It’s a well-known adage that too many cooks in the kitchen could spoil the broth, but for those at the Sculptureum Gallery in Matakana, this is the most, the happiest.
On Friday, the gallery will harness the talents of five separate chefs for a five-course tasting dinner at its Rothko restaurant, each dish inspired by a work of Sculptureum art.
The Art of Tasting is one of many events organized as part of Elemental, a festival celebrating music, art and food in Auckland.

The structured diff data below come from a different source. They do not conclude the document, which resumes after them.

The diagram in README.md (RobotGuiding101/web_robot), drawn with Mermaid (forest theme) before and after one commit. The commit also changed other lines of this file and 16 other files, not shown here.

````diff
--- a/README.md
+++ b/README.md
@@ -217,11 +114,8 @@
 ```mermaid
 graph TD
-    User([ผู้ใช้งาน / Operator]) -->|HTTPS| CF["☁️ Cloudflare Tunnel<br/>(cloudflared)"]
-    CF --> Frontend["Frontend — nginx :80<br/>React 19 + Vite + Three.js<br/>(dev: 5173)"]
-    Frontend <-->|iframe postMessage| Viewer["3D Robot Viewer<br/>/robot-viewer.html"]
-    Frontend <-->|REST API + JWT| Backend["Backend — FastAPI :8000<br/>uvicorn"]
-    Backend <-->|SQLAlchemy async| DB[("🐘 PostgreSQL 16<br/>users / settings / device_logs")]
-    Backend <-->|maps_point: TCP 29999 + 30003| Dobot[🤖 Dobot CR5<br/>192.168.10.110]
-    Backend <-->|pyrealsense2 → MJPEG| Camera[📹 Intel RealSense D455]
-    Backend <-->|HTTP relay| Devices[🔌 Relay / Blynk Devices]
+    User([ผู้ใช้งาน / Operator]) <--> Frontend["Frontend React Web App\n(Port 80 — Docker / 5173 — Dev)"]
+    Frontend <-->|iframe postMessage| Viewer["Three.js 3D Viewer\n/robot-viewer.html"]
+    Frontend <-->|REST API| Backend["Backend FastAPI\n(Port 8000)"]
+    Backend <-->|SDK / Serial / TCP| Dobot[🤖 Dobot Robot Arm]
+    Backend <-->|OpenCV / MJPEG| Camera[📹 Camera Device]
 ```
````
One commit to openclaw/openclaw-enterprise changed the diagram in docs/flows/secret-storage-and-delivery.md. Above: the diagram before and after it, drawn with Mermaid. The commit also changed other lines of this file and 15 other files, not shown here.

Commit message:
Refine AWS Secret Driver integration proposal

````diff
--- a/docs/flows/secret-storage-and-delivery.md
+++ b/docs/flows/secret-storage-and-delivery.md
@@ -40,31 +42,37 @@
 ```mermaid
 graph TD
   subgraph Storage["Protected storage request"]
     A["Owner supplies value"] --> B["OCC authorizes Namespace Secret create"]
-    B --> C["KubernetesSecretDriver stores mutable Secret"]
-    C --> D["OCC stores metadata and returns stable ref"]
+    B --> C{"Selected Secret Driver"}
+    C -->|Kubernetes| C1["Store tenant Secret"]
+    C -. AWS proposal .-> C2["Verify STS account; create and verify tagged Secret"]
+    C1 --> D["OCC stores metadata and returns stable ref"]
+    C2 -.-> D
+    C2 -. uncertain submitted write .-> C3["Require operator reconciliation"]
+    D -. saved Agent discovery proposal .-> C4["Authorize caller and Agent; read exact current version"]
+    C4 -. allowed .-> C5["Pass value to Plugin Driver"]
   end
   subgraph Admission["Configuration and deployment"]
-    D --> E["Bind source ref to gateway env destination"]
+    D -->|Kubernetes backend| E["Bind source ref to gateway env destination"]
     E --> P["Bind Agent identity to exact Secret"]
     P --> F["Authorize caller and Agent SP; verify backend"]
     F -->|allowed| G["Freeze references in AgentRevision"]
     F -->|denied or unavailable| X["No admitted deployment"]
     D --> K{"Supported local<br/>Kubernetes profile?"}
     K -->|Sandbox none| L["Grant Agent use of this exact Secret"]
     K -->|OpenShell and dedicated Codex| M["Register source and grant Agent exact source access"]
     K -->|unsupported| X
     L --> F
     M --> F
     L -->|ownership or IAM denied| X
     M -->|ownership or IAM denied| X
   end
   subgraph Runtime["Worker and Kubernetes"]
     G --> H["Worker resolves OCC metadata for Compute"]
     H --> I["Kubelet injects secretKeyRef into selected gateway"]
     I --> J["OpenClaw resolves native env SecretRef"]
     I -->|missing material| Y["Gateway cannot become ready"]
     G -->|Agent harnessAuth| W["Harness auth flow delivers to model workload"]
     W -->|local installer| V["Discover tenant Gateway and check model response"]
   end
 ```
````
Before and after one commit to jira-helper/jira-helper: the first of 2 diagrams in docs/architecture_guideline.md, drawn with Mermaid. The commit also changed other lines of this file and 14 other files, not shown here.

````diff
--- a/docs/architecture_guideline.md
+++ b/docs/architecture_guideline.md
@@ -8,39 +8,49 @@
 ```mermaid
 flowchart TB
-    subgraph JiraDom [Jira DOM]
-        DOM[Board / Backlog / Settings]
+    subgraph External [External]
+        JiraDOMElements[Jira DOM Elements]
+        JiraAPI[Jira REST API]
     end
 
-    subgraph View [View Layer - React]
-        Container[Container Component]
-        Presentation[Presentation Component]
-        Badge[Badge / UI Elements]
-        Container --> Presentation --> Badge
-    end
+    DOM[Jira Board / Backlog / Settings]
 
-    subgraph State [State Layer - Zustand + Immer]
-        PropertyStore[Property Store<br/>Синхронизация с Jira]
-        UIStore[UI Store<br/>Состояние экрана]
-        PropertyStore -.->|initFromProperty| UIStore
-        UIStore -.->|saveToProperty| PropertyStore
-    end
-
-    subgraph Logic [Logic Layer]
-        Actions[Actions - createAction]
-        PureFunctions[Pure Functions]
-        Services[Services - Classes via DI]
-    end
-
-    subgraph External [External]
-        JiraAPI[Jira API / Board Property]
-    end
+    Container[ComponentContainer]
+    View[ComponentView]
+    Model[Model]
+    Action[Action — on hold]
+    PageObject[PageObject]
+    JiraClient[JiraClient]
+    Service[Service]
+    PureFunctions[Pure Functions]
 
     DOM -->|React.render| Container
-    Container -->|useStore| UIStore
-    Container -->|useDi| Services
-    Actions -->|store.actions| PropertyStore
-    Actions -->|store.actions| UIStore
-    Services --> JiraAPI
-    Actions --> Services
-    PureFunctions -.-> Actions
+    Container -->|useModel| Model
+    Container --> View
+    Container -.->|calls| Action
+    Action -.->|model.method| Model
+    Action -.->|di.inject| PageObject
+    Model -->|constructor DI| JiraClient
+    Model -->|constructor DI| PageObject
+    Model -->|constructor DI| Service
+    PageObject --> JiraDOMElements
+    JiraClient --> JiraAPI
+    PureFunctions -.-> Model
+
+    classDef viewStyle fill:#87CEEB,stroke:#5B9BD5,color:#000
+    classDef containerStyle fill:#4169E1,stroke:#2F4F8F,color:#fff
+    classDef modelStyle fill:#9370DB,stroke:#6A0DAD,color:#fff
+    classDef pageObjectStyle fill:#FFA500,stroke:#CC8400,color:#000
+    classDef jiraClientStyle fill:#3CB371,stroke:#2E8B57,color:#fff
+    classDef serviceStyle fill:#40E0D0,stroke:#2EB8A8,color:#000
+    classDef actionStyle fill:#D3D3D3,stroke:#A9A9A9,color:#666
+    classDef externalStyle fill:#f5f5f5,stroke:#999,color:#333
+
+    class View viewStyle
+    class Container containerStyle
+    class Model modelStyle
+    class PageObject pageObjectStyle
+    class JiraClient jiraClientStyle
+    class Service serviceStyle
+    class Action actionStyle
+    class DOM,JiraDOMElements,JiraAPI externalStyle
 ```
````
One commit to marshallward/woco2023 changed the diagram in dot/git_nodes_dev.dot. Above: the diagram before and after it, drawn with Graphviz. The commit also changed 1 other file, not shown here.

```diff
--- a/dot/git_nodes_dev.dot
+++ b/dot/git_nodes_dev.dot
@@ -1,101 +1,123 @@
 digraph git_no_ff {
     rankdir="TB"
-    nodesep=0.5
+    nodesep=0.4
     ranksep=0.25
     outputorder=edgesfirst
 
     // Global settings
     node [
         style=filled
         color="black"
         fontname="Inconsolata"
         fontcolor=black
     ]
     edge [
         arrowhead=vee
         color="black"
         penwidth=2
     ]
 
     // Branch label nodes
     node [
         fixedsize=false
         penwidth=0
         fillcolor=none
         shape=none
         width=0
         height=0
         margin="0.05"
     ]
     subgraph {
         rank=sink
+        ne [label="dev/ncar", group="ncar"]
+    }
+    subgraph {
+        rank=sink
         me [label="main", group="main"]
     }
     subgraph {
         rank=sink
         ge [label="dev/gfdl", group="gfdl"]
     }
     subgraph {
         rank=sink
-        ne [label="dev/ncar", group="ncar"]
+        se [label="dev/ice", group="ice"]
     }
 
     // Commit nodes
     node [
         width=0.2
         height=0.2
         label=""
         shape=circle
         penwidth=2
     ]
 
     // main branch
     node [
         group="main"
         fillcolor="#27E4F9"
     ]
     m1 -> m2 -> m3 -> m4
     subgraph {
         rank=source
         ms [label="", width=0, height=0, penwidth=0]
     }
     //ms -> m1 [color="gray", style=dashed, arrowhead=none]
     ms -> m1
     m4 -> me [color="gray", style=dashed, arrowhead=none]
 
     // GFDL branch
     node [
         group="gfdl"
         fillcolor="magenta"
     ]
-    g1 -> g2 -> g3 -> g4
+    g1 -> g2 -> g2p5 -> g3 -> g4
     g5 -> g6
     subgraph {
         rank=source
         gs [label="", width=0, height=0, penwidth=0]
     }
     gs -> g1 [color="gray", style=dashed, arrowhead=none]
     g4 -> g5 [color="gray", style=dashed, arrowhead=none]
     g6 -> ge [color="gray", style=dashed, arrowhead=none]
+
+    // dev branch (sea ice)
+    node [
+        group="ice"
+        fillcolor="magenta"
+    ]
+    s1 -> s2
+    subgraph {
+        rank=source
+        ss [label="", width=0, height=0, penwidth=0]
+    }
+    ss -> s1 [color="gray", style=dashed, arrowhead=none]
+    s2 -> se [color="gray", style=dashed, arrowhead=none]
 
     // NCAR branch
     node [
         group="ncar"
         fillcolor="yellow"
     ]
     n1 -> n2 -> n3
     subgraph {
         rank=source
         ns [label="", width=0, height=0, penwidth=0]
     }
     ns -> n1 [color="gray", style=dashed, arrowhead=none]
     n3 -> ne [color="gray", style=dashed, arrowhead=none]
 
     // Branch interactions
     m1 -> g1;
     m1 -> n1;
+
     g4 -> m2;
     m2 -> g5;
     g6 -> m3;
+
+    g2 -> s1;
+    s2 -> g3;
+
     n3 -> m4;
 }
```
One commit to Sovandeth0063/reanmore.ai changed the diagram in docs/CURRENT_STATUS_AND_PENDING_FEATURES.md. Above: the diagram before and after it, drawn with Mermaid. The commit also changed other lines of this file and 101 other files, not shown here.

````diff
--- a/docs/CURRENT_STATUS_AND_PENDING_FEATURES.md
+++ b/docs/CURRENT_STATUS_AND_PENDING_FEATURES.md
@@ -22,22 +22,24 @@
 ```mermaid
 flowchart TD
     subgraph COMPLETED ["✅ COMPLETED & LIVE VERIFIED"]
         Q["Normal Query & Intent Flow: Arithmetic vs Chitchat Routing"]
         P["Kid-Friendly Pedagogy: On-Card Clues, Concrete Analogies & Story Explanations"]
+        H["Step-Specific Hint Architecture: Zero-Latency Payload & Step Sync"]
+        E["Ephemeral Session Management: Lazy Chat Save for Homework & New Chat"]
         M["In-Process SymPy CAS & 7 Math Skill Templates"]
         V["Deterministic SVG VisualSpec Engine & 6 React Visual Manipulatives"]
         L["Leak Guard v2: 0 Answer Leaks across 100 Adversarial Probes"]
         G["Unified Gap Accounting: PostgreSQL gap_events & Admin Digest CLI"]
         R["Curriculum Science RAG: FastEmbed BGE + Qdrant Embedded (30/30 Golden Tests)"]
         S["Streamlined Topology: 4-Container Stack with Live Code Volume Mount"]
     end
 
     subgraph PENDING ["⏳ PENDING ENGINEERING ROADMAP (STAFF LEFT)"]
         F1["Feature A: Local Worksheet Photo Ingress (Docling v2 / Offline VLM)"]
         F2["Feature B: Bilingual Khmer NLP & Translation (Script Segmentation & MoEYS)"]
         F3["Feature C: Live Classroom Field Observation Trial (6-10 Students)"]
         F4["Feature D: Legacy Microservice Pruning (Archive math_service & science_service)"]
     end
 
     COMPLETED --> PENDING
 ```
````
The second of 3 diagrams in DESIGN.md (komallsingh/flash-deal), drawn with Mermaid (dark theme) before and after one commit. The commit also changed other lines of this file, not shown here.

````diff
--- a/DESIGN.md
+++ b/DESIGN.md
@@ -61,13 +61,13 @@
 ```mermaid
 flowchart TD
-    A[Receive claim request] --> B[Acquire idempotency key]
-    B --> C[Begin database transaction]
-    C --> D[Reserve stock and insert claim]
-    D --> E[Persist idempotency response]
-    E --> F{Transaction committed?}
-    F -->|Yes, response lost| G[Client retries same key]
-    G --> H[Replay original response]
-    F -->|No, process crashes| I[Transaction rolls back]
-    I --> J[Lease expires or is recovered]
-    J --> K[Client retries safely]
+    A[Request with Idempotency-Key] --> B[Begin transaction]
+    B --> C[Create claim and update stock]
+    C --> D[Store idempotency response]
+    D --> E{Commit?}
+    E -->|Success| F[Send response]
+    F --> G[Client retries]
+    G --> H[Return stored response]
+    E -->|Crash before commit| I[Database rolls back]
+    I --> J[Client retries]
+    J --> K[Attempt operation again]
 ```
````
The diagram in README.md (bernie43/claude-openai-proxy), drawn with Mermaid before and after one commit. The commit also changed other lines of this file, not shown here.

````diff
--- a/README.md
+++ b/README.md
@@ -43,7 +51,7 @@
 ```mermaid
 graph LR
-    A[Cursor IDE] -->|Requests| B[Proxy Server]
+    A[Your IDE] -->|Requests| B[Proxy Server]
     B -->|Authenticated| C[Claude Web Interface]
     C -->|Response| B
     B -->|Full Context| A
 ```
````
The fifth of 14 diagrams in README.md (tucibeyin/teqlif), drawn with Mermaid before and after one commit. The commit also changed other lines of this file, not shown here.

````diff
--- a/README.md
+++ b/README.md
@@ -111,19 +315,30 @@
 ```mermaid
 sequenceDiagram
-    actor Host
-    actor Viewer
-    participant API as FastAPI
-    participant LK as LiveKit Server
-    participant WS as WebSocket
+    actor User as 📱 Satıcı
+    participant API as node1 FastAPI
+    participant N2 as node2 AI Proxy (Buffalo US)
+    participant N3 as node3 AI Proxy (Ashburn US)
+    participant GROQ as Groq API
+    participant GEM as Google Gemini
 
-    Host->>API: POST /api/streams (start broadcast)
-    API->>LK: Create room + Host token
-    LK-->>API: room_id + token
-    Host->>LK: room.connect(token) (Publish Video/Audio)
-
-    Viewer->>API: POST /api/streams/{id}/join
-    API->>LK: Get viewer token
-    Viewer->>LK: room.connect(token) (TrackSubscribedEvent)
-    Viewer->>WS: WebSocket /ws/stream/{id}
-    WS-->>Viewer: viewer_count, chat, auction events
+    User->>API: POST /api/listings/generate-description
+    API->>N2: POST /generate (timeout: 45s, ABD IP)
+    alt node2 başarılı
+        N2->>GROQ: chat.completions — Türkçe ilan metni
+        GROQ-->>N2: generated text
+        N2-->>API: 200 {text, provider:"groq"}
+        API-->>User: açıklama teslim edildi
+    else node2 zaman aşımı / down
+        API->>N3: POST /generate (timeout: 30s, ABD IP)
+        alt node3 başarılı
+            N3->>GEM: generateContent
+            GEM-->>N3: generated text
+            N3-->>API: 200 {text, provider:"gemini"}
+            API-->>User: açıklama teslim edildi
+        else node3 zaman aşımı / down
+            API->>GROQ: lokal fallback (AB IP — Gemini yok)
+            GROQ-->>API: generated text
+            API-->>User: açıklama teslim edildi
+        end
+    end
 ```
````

Alongside Rothko’s chef, Josh Hazel, there will be Thibault Peniarbelle, chef at revered Ponsonby restaurant, Andiamo Eatery, Lesley Chandra from gourmet establishment Sidart, Jason Kim from Korean joint Gochu from Commercial Bay, and Nico Bonnaud, the master pastry chef and chocolatier behind Honest Chocolat.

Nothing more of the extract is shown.